**What you have to do**: Scan the records for the string "onChange" and copy every line that holds it.

**Listed records**:
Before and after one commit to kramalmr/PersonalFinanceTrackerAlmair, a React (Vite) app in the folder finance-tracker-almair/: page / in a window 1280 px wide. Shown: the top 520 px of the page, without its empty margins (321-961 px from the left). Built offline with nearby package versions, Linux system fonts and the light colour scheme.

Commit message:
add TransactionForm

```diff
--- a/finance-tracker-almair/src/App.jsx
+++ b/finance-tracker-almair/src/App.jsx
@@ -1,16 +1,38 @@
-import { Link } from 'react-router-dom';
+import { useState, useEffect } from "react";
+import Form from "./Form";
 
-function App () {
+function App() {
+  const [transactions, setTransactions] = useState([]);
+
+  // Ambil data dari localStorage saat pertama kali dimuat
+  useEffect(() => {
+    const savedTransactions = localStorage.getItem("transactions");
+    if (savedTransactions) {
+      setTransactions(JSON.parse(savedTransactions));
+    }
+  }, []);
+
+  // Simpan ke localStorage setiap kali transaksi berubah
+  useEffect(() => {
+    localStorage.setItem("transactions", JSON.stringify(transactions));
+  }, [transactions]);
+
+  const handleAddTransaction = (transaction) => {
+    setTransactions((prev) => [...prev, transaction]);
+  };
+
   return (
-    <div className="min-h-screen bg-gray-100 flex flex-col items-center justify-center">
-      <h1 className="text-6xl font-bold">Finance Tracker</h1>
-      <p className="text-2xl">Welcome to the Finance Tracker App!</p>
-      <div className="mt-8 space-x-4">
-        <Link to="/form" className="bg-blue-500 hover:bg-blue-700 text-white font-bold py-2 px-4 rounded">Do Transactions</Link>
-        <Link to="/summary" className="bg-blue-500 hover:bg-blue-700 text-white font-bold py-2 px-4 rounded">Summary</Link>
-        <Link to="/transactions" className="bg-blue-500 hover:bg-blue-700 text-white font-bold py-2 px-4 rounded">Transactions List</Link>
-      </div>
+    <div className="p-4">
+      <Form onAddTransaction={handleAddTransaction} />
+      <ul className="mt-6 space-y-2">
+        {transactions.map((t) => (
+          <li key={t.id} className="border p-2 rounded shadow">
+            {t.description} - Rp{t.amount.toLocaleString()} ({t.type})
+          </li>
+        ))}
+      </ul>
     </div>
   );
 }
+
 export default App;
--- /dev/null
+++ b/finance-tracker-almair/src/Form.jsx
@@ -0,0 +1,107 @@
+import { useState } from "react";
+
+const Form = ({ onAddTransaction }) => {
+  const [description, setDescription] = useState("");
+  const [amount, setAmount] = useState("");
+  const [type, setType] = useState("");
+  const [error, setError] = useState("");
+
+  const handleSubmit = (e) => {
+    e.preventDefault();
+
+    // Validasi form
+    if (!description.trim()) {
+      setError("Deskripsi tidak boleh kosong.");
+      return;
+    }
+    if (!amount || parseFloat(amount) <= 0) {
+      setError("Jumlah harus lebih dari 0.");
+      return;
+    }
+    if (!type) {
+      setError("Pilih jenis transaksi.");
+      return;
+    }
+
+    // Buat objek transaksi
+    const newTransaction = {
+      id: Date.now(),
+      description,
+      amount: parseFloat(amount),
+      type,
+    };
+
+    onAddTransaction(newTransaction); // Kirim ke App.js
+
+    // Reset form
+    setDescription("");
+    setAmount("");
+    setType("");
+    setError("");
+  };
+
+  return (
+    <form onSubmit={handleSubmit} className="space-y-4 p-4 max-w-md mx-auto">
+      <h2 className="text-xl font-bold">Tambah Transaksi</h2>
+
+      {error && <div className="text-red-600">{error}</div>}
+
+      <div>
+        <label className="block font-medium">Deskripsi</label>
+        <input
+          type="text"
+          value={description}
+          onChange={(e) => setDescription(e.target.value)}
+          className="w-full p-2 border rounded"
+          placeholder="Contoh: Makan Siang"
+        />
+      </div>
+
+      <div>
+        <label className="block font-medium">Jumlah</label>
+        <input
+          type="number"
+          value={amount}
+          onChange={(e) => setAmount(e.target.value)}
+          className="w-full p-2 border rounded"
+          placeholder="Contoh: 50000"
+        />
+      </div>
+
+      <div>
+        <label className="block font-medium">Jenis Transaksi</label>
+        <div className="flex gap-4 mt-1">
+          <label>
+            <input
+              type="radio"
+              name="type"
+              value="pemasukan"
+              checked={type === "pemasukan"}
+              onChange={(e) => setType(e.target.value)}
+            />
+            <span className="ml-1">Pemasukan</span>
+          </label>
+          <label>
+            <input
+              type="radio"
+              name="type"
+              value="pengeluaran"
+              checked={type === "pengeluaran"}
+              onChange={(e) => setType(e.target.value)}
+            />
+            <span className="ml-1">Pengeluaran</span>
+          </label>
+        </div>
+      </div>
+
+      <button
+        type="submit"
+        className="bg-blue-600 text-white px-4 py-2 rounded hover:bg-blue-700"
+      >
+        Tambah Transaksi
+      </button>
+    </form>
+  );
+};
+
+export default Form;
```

**Output for this task**:
+          onChange={(e) => setDescription(e.target.value)}
+          onChange={(e) => setAmount(e.target.value)}
+              onChange={(e) => setType(e.target.value)}
+              onChange={(e) => setType(e.target.value)}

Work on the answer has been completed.